On the Road is a weekday feature spotlighting reader photo submissions.
From the exotic to the familiar, whether you’re traveling or in your own backyard, we would love to see the world through your eyes.
St. Mark’s Square is the spiritual center of Venetian life. It’s enormous and, of course, pedestrian-only. One side is dominated by St. Mark’s Basilica, but two of the other sides are largely restaurants. There are several that have extensive outdoor seating – maybe in the range of a couple hundred seats each – and you can sit there and watch the goings-on in the square. There’s a lot to watch.
Here’s a wide view of the square, with the church at the back. This looks pretty empty, but there still are a lot of people there.
There were street vendors all over St. Mark’s Square. They’re split about evenly between selling souvenirs, like this one, and fake designer goods. The striped shirts are supposed to be like the ones gondoliers wear.
A lot of the time, there are more pigeons than people in the square, and they are practically tame or at least as close to tame as feral pigeons can be. Here’s an example – if you hold out your hand, pigeons will land on it.
Sitting in your wicker café chair gives you the chance to see things like this. Seemingly out of nowhere came a procession of people dressed in 17th century (I think) clothes, walking from the church side of the square to the other end.
The rest of the photos are of the basilica. It actually was built as a chapel(!) for the doge and dates back to the 11
century C.E., but let’s say it’s been enhanced significantly since then. Probably most importantly, the domes were raised to their current height in the 13th century. This photo is of the main entrance. The winged lion is a symbol of St. Mark.
Our tour was in the evening, when the basilica was closed for the day. We went inside and it was pretty dark.

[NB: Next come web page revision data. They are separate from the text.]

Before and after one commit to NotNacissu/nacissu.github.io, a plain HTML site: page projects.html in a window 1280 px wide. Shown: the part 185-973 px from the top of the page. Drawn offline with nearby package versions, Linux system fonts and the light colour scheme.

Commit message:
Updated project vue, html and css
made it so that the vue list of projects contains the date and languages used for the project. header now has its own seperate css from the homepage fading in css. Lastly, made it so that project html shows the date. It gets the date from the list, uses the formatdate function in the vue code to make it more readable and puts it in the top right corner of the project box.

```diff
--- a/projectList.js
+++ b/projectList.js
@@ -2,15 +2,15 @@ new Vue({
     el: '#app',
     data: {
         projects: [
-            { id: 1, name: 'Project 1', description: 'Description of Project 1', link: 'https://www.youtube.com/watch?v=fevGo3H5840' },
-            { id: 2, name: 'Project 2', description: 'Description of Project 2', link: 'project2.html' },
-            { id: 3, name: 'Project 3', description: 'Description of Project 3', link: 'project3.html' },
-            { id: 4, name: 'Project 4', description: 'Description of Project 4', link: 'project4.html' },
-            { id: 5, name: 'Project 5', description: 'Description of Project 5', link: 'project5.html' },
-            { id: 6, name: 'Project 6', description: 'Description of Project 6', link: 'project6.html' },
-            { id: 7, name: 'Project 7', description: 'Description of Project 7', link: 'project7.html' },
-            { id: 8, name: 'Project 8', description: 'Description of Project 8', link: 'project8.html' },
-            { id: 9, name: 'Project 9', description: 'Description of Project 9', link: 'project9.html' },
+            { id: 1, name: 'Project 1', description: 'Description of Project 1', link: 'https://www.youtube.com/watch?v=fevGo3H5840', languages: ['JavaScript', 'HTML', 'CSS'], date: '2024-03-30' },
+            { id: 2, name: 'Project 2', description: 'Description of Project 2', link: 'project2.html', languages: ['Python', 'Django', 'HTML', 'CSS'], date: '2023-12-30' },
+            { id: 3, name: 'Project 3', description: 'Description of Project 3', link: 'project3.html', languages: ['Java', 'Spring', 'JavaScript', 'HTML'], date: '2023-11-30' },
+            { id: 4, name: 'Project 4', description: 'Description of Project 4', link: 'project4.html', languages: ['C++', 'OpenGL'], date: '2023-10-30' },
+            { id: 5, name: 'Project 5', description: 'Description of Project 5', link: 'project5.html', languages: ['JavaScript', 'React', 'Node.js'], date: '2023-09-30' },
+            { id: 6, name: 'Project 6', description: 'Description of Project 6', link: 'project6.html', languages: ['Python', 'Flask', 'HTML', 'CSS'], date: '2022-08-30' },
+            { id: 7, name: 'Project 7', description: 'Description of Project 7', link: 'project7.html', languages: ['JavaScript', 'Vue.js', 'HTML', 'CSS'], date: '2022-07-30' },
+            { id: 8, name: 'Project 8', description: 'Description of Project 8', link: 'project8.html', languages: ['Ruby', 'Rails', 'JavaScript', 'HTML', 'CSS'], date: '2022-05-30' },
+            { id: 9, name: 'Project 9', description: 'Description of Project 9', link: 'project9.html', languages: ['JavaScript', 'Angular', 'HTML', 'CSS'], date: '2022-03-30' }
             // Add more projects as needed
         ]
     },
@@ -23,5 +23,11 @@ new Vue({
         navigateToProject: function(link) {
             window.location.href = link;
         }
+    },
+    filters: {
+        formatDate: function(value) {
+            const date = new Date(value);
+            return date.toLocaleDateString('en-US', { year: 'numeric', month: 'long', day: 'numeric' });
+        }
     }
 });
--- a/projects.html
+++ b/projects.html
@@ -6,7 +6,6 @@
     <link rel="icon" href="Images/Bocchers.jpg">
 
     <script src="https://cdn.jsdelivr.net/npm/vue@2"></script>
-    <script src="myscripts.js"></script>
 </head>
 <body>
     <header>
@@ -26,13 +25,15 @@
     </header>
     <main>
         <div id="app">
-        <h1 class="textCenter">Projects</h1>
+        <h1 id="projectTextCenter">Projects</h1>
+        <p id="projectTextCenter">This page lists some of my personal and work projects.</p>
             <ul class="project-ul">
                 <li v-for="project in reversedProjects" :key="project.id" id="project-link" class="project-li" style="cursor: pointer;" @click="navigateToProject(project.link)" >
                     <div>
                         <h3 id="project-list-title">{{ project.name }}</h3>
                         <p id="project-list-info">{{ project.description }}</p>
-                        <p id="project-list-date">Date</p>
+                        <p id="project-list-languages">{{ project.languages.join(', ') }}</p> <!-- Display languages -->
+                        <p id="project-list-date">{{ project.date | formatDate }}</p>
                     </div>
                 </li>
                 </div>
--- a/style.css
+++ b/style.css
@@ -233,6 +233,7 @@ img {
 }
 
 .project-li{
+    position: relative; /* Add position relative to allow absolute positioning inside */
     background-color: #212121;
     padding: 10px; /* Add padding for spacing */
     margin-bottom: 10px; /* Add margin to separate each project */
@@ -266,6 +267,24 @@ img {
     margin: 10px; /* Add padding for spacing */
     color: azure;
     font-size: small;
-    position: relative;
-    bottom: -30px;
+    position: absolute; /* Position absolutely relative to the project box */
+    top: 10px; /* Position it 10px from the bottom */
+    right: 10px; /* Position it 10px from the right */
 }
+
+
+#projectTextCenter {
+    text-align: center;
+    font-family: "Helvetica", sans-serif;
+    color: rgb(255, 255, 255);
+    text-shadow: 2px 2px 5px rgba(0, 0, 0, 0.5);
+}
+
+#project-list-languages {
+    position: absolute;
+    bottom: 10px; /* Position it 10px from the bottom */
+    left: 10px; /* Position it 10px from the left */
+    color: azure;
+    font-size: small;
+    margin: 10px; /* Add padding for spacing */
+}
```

Then they turned on the lights so we could see everything. It was pretty dramatic. This shot is looking upward into one of the domes. The scenes are all from Genesis – around the outer edge you see the story of Adam and Eve eating the forbidden fruit.
This is the Pala D’Oro, which is behind the main altar. There are about 250 enamel portraits on gold, imported from Byzantium in the 11th and 12th centuries. These apparently were purchased, but a lot of the relics in the basilica were taken during the Crusades. Among them were the bones of St. Mark, which basically were stolen from a cemetery. (As usual for such things, nobody really knows if they were the right bones.) At one point the bones disappeared, and were miraculously found during a renovation project in the middle of a big column. (Hey, I’m just reporting.)
A view along the transept. The whole interior is gold. It’s really something.